Way back in September, I got a call from my middle son, Kevin.  He had been mowing his lawn and had run over an old stump that the previous owners had left behind. The stump did some kind of damage to his lawnmower making his mower unusable. 

“Do you need me to come down and bring my mower?”

“No, I’m good, I’ll just weed whack where the grass is long.”

A couple more weeks go by and we had a chance to be at his house.  Noticing the extra long grass…”I see you haven’t got your mower fixed, I can bring ours down tomorrow and have you set for a while.”

“No thanks,  I’ve been busy but I’ll get to it this weekend.”

OK, now it’s the end of October, I imagine all his neighbors giving him dirty looks. “Did you ever mow that lawn? I have informants that will let me know if you’re lying (his brother).”

“Uh, no.”

“I’ll be there tomorrow with a mower.”

Winter ivy and seed pod Wreath

What does this have to do with a wreath?  Well, while we were cleaning up the yard, we had a chance to go in the front door. Laying by the front door was a flowered wreath I had given him and his wife last year similar to this one.  They had had it hung with a command hook, but the command hook kept coming unstuck.  Being between the storm door and front door, I think it got too hot.

“You can’t hang that back up.”


“That is for spring and summer.”  He obviously needed a new wreath and I knew just the person to make one for him, and it would make a great Christmas present too.  And that is what broken lawn mowers and winter wreaths have in common.

Start with an inexpensive grape vine wreath and some twigs.

Winter ivy and seed pod Wreath

Hot glue the twigs around  the wreath so that they are all facing out the same direction.  You can skip this step if you like, I just like the extra sticky character.

Winter ivy and seed pod Wreath

Spray paint the wreath lightly with white spray paint. You can skip this step too, if you like…I like the extra contrast that the white paint provides against dark doors.

Winter ivy and seed pod Wreath

OK, you can’t skip this step…the majority of the wreath was created using silk flowers from the craft store.

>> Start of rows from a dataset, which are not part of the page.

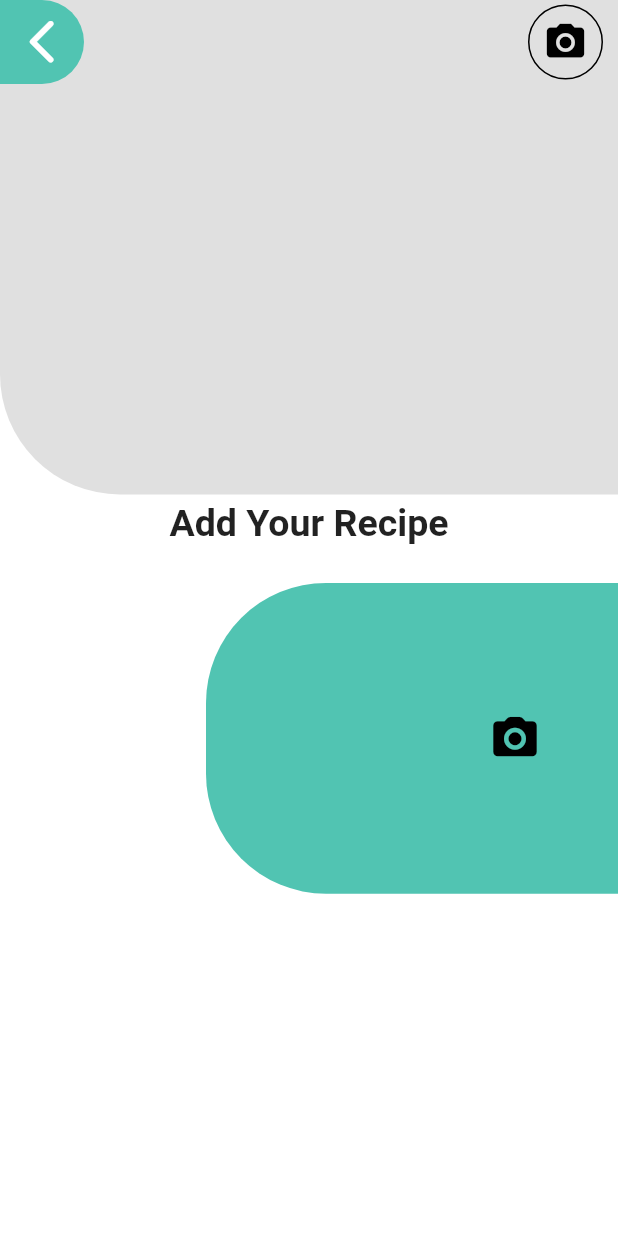
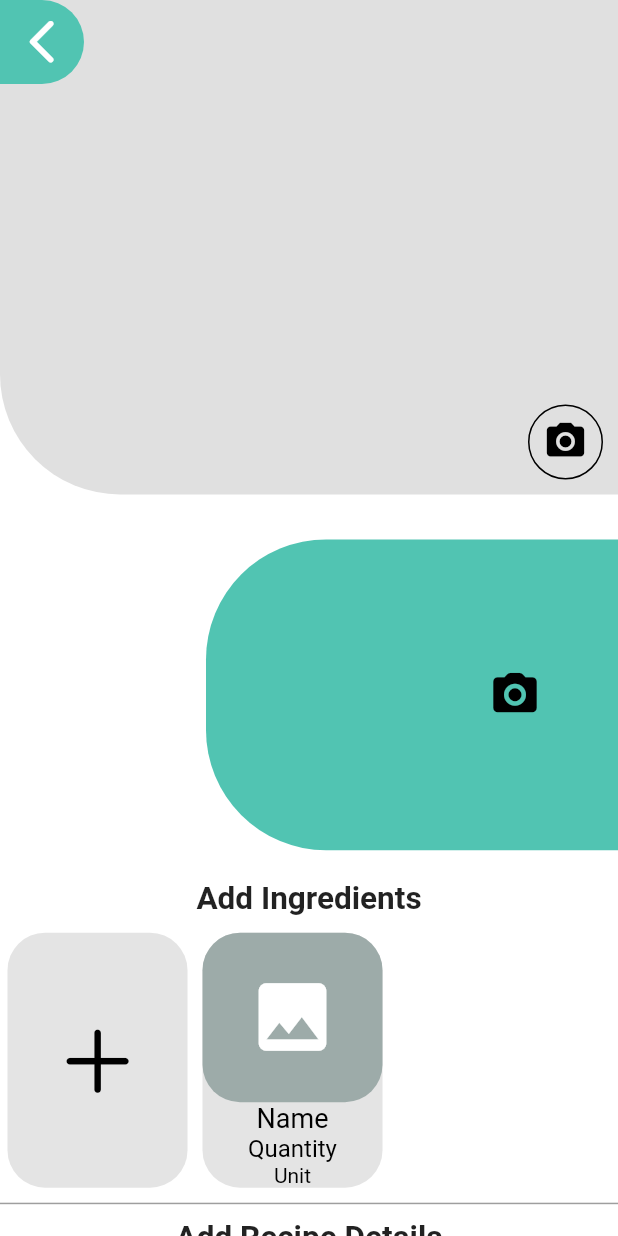
Before and after one commit to KamranMehar/foodzik, a Flutter app: the AddRecipePage screen opened by its route, on a phone screen of 412 x 824 dp. Run offline on Flutter 3.47's test engine with Material 2 defaults, Android fonts, the phone set to English and light mode, and no system bars; our stand-ins replace awesome_dialog, firebase_auth, firebase_core, firebase_database, firebase_storage, flutter_zoom_drawer and 7 more; accounts and stored records are empty.

Commit message:
Ingredient Dialog added also the Ingredient Row in add_recipe_page.dart Screen

```diff
--- a/lib/admin pages/add_recipe/add_recipe_page.dart
+++ b/lib/admin pages/add_recipe/add_recipe_page.dart
@@ -2,11 +2,18 @@ import 'package:flutter/material.dart';
 import 'package:foodzik/admin%20pages/add_recipe/recipe_image.dart';
 import 'package:foodzik/admin%20pages/add_recipe/ui_components/back_button.dart';
 import 'package:foodzik/admin%20pages/add_recipe/ui_components/forground_img.dart';
+import 'package:foodzik/admin%20pages/add_recipe/ui_components/ingrediants_tile.dart';
+import 'package:foodzik/my_widgets/my_button.dart';
+import 'package:foodzik/my_widgets/my_edit_text.dart';
+import 'package:foodzik/provider%20classes/image_provider.dart';
+import 'package:foodzik/provider%20classes/theme_model.dart';
 import 'package:google_fonts/google_fonts.dart';
+import 'package:provider/provider.dart';
 
 
 class AddRecipePage extends StatefulWidget {
   const AddRecipePage({Key? key}) : super(key: key);
+  static final GlobalKey<FormState> _formKey = new GlobalKey<FormState>();
 
   @override
   State<AddRecipePage> createState() => _AddRecipePageState();
@@ -16,17 +23,14 @@ class _AddRecipePageState extends State<AddRecipePage> {
   @override
   Widget build(BuildContext context) {
     Size size=MediaQuery.of(context).size;
-
+    final modelTheme=Provider.of<ModelTheme>(context);
+    bool isThemeDark=modelTheme.isDark;
     return Scaffold(
       extendBodyBehindAppBar: true,
       appBar: AppBar(
         automaticallyImplyLeading: false,
         elevation: 0,
       leading: const BackLeadingBtn(),
-        actions:  [
-          //get foreground image icon
-         GetForegroundImgBtn(imagePath: (foregroundImagePath) {  },),
-        ],
       ),
       body: SingleChildScrollView(
         child: Column(
@@ -34,9 +38,79 @@ class _AddRecipePageState extends State<AddRecipePage> {
           children: [
            ForegroundRecipeImg(size: size),
             const SizedBox(height: 5,),
-            Center(child: Text("Add Your Recipe",style: GoogleFonts.aBeeZee(fontSize: 25,fontWeight: FontWeight.bold))),
             const SizedBox(height: 5,),
-            RecipeImage(size: size, imagePath: (imagePath){},),
+            RecipeImage(size: size,),
+            Center(child: Text("Add Ingredients",style: GoogleFonts.aBeeZee(fontSize: 21,fontWeight: FontWeight.bold))),
+            Padding(
+              padding: const EdgeInsets.symmetric(vertical: 10),
+              child: IngredientsListWidget(size: size,),
+            ),
+            const Divider(color: Colors.grey,height: 1,thickness: 1),
+            const SizedBox(height: 10,),
+            Center(child: Text("Add Recipe Details",style: GoogleFonts.aBeeZee(fontSize: 21,fontWeight: FontWeight.bold))),
+            Form(
+              key: AddRecipePage._formKey,
+                child:Padding(padding: const EdgeInsets.symmetric(horizontal: 10),
+                child: Column(
+                  children: [
+                    //name
+                    MyEditText(
+                        child: TextFormField(
+                          style: GoogleFonts.aBeeZee(color: isThemeDark?Colors.white:Colors.black,fontSize: 18),
+                          decoration:   InputDecoration(
+                            border: InputBorder.none,
+                            hintText: "Name",
+                            hintStyle: TextStyle(color: isThemeDark?Colors.white70:Colors.black54,fontSize: 18),
+                          ),
+                        )),
+                    MyEditText(
+                        child: TextFormField(
+                          style: GoogleFonts.aBeeZee(color: isThemeDark?Colors.white:Colors.black,fontSize: 18),
+                          decoration:   InputDecoration(
+                            border: InputBorder.none,
+                            hintText: "Price",
+                            hintStyle: TextStyle(color: isThemeDark?Colors.white70:Colors.black54,fontSize: 18),
+                          ),
+                        )),
+                    MyEditText(
+                        child: TextFormField(
+                          style: GoogleFonts.aBeeZee(color: isThemeDark?Colors.white:Colors.black,fontSize: 18),
+                          decoration:   InputDecoration(
+                            border: InputBorder.none,
+                            hintText: "Category",
+                            hintStyle: TextStyle(color: isThemeDark?Colors.white70:Colors.black54,fontSize: 18),
+                          ),
+                        )),
+                    MyEditText(
+                        child: TextFormField(
+                          style: GoogleFonts.aBeeZee(color: isThemeDark?Colors.white:Colors.black,fontSize: 18),
+                          decoration:   InputDecoration(
+                            border: InputBorder.none,
+                            hintText: "Time to bake",
+                            hintStyle: TextStyle(color: isThemeDark?Colors.white70:Colors.black54,fontSize: 18),
+                          ),
+                        )),
+                    MyEditText(
+                        child: TextFormField(
+                          style: GoogleFonts.aBeeZee(color: isThemeDark?Colors.white:Colors.black,fontSize: 18),
+                          decoration:   InputDecoration(
+                            border: InputBorder.none,
+                            hintText: "Per person",
+                            hintStyle: TextStyle(color: isThemeDark?Colors.white70:Colors.black54,fontSize: 18),
+                          ),
+                        )),
+                  ],
+                ),) ),
+            //ADD Button
+            Padding(
+              padding: const EdgeInsets.symmetric(horizontal: 15,vertical: 30),
+              child: MyButton(onTap: (){
+                final imageProviderClass=Provider.of<ImageProviderClass>(context,listen: false);
+                if(imageProviderClass.recipeImagePath!=null){
+                  print(imageProviderClass.recipeImagePath);
+                }
+              }, title: "ADD",fontSize: 21,padding: 10),
+            ),
           ],
         ),
       ),
--- a/lib/admin pages/add_recipe/recipe_image.dart
+++ b/lib/admin pages/add_recipe/recipe_image.dart
@@ -7,8 +7,7 @@ import 'package:provider/provider.dart';
 
 class RecipeImage extends StatelessWidget {
   Size size;
-  Function(String?) imagePath;
-  RecipeImage({Key? key,required this.size,required this.imagePath}) : super(key: key);
+  RecipeImage({Key? key,required this.size}) : super(key: key);
 
   @override
   Widget build(BuildContext context) {
@@ -34,7 +33,6 @@ class RecipeImage extends StatelessWidget {
                   ),
                   child: IconButton(onPressed: (){
                       imageProvider.pickRecipeImage();
-                      imagePath(imageProvider.recipeImagePath);
                   },icon:const Icon(Icons.camera_alt_rounded,size: 35,)),
                 ),
               ),
--- a/lib/admin pages/add_recipe/ui_components/forground_img.dart
+++ b/lib/admin pages/add_recipe/ui_components/forground_img.dart
@@ -11,7 +11,9 @@ class ForegroundRecipeImg extends StatelessWidget {
 
   @override
   Widget build(BuildContext context) {
-  return  Consumer<ImageProviderClass>(
+  return  Stack(
+    children: [
+      Consumer<ImageProviderClass>(
             builder: (context,imageProvider,_) {
                if(imageProvider.foregroundImagePath!=null) {
                 return
@@ -39,14 +41,19 @@ class ForegroundRecipeImg extends StatelessWidget {
                   );
               }
             }
+        ),
+      Positioned(
+          right: 0,
+          bottom: 10,
+          child: GetForegroundImgBtn()),
+    ],
   );
 
   }
 }
 
 class GetForegroundImgBtn extends StatelessWidget {
-  Function(String?) imagePath;
-   GetForegroundImgBtn({Key? key,required this.imagePath}) : super(key: key);
+   GetForegroundImgBtn({Key? key}) : super(key: key);
 
   @override
   Widget build(BuildContext context) {
@@ -60,7 +67,6 @@ class GetForegroundImgBtn extends StatelessWidget {
       ),
       child: IconButton(onPressed: (){
         imageProvider_.pickImageFromGallery();
-        imagePath(imageProvider_.foregroundImagePath);
       }, icon: Icon(Icons.camera_alt,size: 30,color: isDarkTheme?Colors.white:Colors.black,)),
     );
   }
--- /dev/null
+++ b/lib/admin pages/add_recipe/ui_components/ingrediants_tile.dart
@@ -0,0 +1,158 @@
+import 'package:flutter/cupertino.dart';
+import 'package:flutter/material.dart';
+import 'package:foodzik/provider%20classes/ingredients_provider.dart';
+import 'package:foodzik/utils/add_reci_dialog.dart';
+import 'package:google_fonts/google_fonts.dart';
+import 'dart:io';
+
+import 'package:provider/provider.dart';
+
+
+class IngredientsListWidget extends StatelessWidget {
+  Size size;
+  IngredientsListWidget({Key? key,required this.size}) : super(key: key);
+
+  @override
+  Widget build(BuildContext context) {
+
+    return SizedBox(
+      height: 170,
+      width: size.width,
+      child: Consumer<IngredientsProvider>(
+        builder: (context,ingredientProvider,_) {
+          print(ingredientProvider.ingredientList);
+          if(ingredientProvider.ingredientList!.isNotEmpty){
+          return ListView.builder(
+            scrollDirection: Axis.horizontal,
+            itemCount: ingredientProvider.ingredientList!.length + 1, // Add 1 for the InkWell
+            itemBuilder: (context, index) {
+              if (index == 0) {
+                // Show InkWell for the first item
+                return InkWell(
+                  onTap: () {
+                    showDialog(
+                      barrierDismissible: true, // false, //Tap outside the dialog to dismiss
+                      context: context,
+                      builder: (BuildContext context) => AddRecipeDialog(),
+                    );
+                  },
+                  child: Container(
+                    margin: const EdgeInsets.only(left: 5),
+                    height: 170,
+                    width: 120,
+                    decoration: BoxDecoration(
+                      color: const Color(0xffE4E4E4),
+                      borderRadius: BorderRadius.circular(25),
+                    ),
+                    child: const Icon(
+                      CupertinoIcons.add,
+                      color: Colors.black,
+                      size: 60,
+                    ),
+                  ),
+                );
+              } else {
+                // Show IngredientTile for the remaining items
+                final ingredient = ingredientProvider.ingredientList![index - 1]; // Subtract 1 to account for the InkWell
+                return IngredientTile(
+                  name: ingredient.name ?? "",
+                  quantity: ingredient.quantity.toString() ?? "",
+                  unit: ingredient.unit ?? "",
+                  image: ingredient.image ?? "",
+                );
+              }
+            },
+          );
+          }else{
+           return Row(
+             children: [
+               //add Recipe Template
+               InkWell(
+                 onTap: (){
+                   showDialog(
+                       barrierDismissible: false,//false, //Tap outside the dialog to dismiss
+                       context: context, builder: (BuildContext context)=> AddRecipeDialog());
+                 },
+                 child: Container(
+                   margin: const EdgeInsets.only(left: 5),
+                   height: 170,
+                   width: 120,
+                   decoration:BoxDecoration(
+                     color: const Color(0xffE4E4E4),
+                     borderRadius: BorderRadius.circular(25),
+                   ),
+                   child: const Icon(CupertinoIcons.add,color: Colors.black,size: 60,),
+                 ),
+               ),
+               IngredientTile(name: "Name", quantity: "Quantity", unit: "Unit", image: null),
+             ],
+           );
+          }
+        }
+      ),
+    );
+  }
+}
+
+//Ingredients Tile reusable
+class IngredientTile extends StatelessWidget {
+  String name;
+  String quantity;
+  String unit;
+  String? image;
+
+  IngredientTile({Key? key,required this.name,required this.quantity,required this.unit,required this.image}) : super(key: key);
+
+  @override
+  Widget build(BuildContext context) {
+
+    return   //Recipe Template
+      Padding(
+        padding: const EdgeInsets.symmetric(horizontal: 10),
+        child: Stack(
+          children: [
+            Container(
+              height: 170,
+              width: 120,
+              decoration:BoxDecoration(
+                color: const Color(0xffE4E4E4),
+                borderRadius: BorderRadius.circular(25),
+              ),
+            ),
+            Container(
+              height: 113,
+              width: 120,
+              decoration: BoxDecoration(
+                color: const Color(0xff9DABA9),
+                borderRadius: BorderRadius.circular(25),
+              ),
+              child:image!=null?
+                  ClipRRect(
+                      borderRadius: BorderRadius.circular(25),
+                      child: Image.file(File(image!),fit: BoxFit.cover,))
+                  :  const Icon(Icons.image,color: Colors.white,size: 60,),
+            ),
+            Positioned(
+              bottom: 0,
+              left: 10,
+              right: 10,
+              child: SizedBox(
+                height: 57,
+                width: 120,
+                child: Column(
+                  mainAxisAlignment: MainAxisAlignment.spaceAround,
+                  children: [
+                    Text(name,style: GoogleFonts.aBeeZee(color: Colors.black,fontSize: 18),
+                      overflow: TextOverflow.ellipsis,
+                      maxLines: 1,),
+                    Text(quantity,style: GoogleFonts.aBeeZee(color: Colors.black,fontSize: 16),),
+                    Text(unit,style: GoogleFonts.aBeeZee(color: Colors.black,fontSize: 14),),
+                  ],
+                ),
+              ),
+            )
+          ],
+        ),
+      );
+  }
+}
--- a/lib/main.dart
+++ b/lib/main.dart
@@ -11,6 +11,7 @@ import 'package:foodzik/pages/pin_screen/pin_screen.dart';
 import 'package:foodzik/pages/sign_up.dart';
 import 'package:firebase_core/firebase_core.dart';
 import 'package:foodzik/provider%20classes/image_provider.dart';
+import 'package:foodzik/provider%20classes/ingredients_provider.dart';
 import 'package:foodzik/provider%20classes/is_admin_provider.dart';
 import 'package:foodzik/provider%20classes/pin_input_provider.dart';
 import 'package:provider/provider.dart';
@@ -36,6 +37,7 @@ class MyApp extends StatelessWidget {
         ChangeNotifierProvider<InputProvider>(create: (_) => InputProvider(),),
         ChangeNotifierProvider<IsAdminProvider>(create: (_) => IsAdminProvider()),
         ChangeNotifierProvider<ImageProviderClass>(create: (_) => ImageProviderClass()),
+        ChangeNotifierProvider<IngredientsProvider>(create: (_) => IngredientsProvider()),
         // Add more providers here if needed
       ],
       child: Consumer<ModelTheme>(
--- /dev/null
+++ b/lib/model classes/Recipe.dart
@@ -0,0 +1,49 @@
+import 'ingredient.dart';
+
+class Recipe {
+  String name;
+  String imageForeground;
+  String image;
+  int price;
+  String category;
+  List<Ingredient> ingredients;
+  String timeToBake;
+  int perPerson;
+
+  Recipe({
+    required this.name,
+    required this.imageForeground,
+    required this.image,
+    required this.price,
+    required this.category,
+    required this.ingredients,
+    required this.timeToBake,
+    required this.perPerson,
+  });
+
+  factory Recipe.fromJson(Map<String, dynamic> json) {
+    return Recipe(
+      name: json['name'],
+      imageForeground: json['imageForeground'],
+      image: json['image'],
+      price: json['price'],
+      category: json['category'],
+      ingredients: List<Ingredient>.from(json['ingredients'].map((x) => Ingredient.fromJson(x))),
+      timeToBake: json['timeToBake'],
+      perPerson: json['perPerson'],
+    );
+  }
+
+  Map<String, dynamic> toJson() {
+    return {
+      'name': name,
+      'imageForeground': imageForeground,
+      'image': image,
+      'price': price,
+      'category': category,
+      'ingredients': List<dynamic>.from(ingredients.map((x) => x.toJson())),
+      'timeToBake': timeToBake,
+      'perPerson': perPerson,
+    };
+  }
+}
--- /dev/null
+++ b/lib/model classes/ingredient.dart
@@ -0,0 +1,34 @@
+class Ingredient {
+  int? quantity;
+  String? name;
+  String? image;
+  int? price;
+  String? unit;
+  Ingredient({
+    this.quantity,
+     this.name,
+     this.image,
+    this.price,
+    this.unit,
+  });
+
+  factory Ingredient.fromJson(Map<String, dynamic> json) {
+    return Ingredient(
+      quantity: json['quantity'],
+      name: json['name'],
+      image: json['image'],
+      price: json['price'],
+      unit: json['unit'],
+    );
+  }
+
+  Map<String, dynamic> toJson() {
+    return {
+      'quantity': quantity,
+      'name': name,
+      'image': image,
+      'price': price,
+      'unit': price,
+    };
+  }
+}
--- a/lib/my_widgets/my_button.dart
+++ b/lib/my_widgets/my_button.dart
@@ -3,8 +3,8 @@ import 'package:foodzik/theme/colors.dart';
 import 'package:google_fonts/google_fonts.dart';
 
 
-class CustomButton extends StatelessWidget {
-   CustomButton({Key? key,required this.onTap,required this.title,this.fontSize=32.0,
+class MyButton extends StatelessWidget {
+   MyButton({Key? key,required this.onTap,required this.title,this.fontSize=32.0,
    this.padding=10,
    }) : super(key: key);
 VoidCallback onTap;
--- a/lib/pages/fisrt_screen.dart
+++ b/lib/pages/fisrt_screen.dart
@@ -54,7 +54,7 @@ class _FirstScreenState extends State<FirstScreen> {
                SizedBox(height: size.width*1/5,),
               Padding(
                 padding: const EdgeInsets.symmetric(horizontal: 50,vertical: 10),
-                child: CustomButton(
+                child: MyButton(
                   onTap: (){
                       Navigator.pushNamed(context, "/login");
                     //  Navigator.push(context, MaterialPageRoute(builder: (context)=>const LoginPage()));
@@ -68,7 +68,7 @@ class _FirstScreenState extends State<FirstScreen> {
               child: Text("Don\'t have account",style: GoogleFonts.aBeeZee(fontSize: 16),),),
               Padding(
                 padding: const EdgeInsets.symmetric(horizontal: 50,vertical: 10),
-                child: CustomButton(
+                child: MyButton(
                   onTap: (){
                     Navigator.push(context, MaterialPageRoute(builder: (context)=>SignupPage()));
                   },
--- a/lib/pages/sign_up.dart
+++ b/lib/pages/sign_up.dart
@@ -99,7 +99,6 @@ class _SignupPageState extends State<SignupPage> {
                           color: Colors.white24,
                           shape: BoxShape.circle
                         ),
-
                       ),
                     ),
                   ),
--- /dev/null
+++ b/lib/provider classes/ingredients_provider.dart
@@ -0,0 +1,19 @@
+
+import 'package:flutter/cupertino.dart';
+
+import '../model classes/ingredient.dart';
+
+class IngredientsProvider with ChangeNotifier{
+ static List<Ingredient> _ingredientList=[];
+
+  List<Ingredient>? get ingredientList => _ingredientList;
+
+  void addIngredientToList(Ingredient ingredient){
+    _ingredientList.add(ingredient);
+    notifyListeners();
+  }
+  void clearIngredientList(){
+    _ingredientList.clear();
+    notifyListeners();
+  }
+}
```
Also changed, not shown: lib/my_widgets/my_edit_text.dart (+2 -14 lines), lib/provider classes/image_provider.dart (+16 -3 lines), lib/utils/add_reci_dialog.dart (added, +300 -0 lines). Lines whose indentation alone changed are shown as unchanged.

Use ivy as the base and fill in with any other contrasting winter greenery of your choice.

The amount of silk flowers above was enough for 2 wreaths, so you can easily make one for yourself and a friend (or a son and his brother.)

Winter ivy and seed pod Wreath

Start hot gluing.  You may need wire to attach some of the vines if they don’t want to stay put.  Always glue your add ons in the same direction.

Winter ivy and seed pod Wreath

In true Scavenger Chic style, I thought my wreath needed a little more filler.  Instead of going back to the craft store, I remembered a hike the family had taken on Thanksgiving morning to exercise the dogs, where I had noticed some spent milkweed pods.

Thanksgiving Morn, exercising the dogs

Those are two of my granddoggys and a nephewdog.

Winter ivy and seed pod Wreath

There were also some thistle seed pods.

Winter ivy and seed pod Wreath

The milk weed pods were opened and glued on as is.

Winter ivy and seed pod Wreath

I spray painted the thistle seed pods and also hot glued them on. For full disclosure, if I had to do it again, I would probably leave off the thistle seeds.  Those things are full of prickers and it felt like I was holding a cactus.

Winter ivy and seed pod Wreath

Winter ivy and seed pod Wreath

Winter ivy and seed pod Wreath

Winter ivy and seed pod Wreath

I also gave Kevin a wreath hangar so they don’t have to rely on the command hooks. I hope they like it.

Shared at The DIY Collective, Handmade Hangout Party,

DIY Sunday Showcase, That DIY Party,

Silver Pennies Sundays, Metamorphosis Monday,

Inspire me Tuesday, Be Inspired Tuesday, Talk of the Town,

Wow us Wednesdays,


Leave a Reply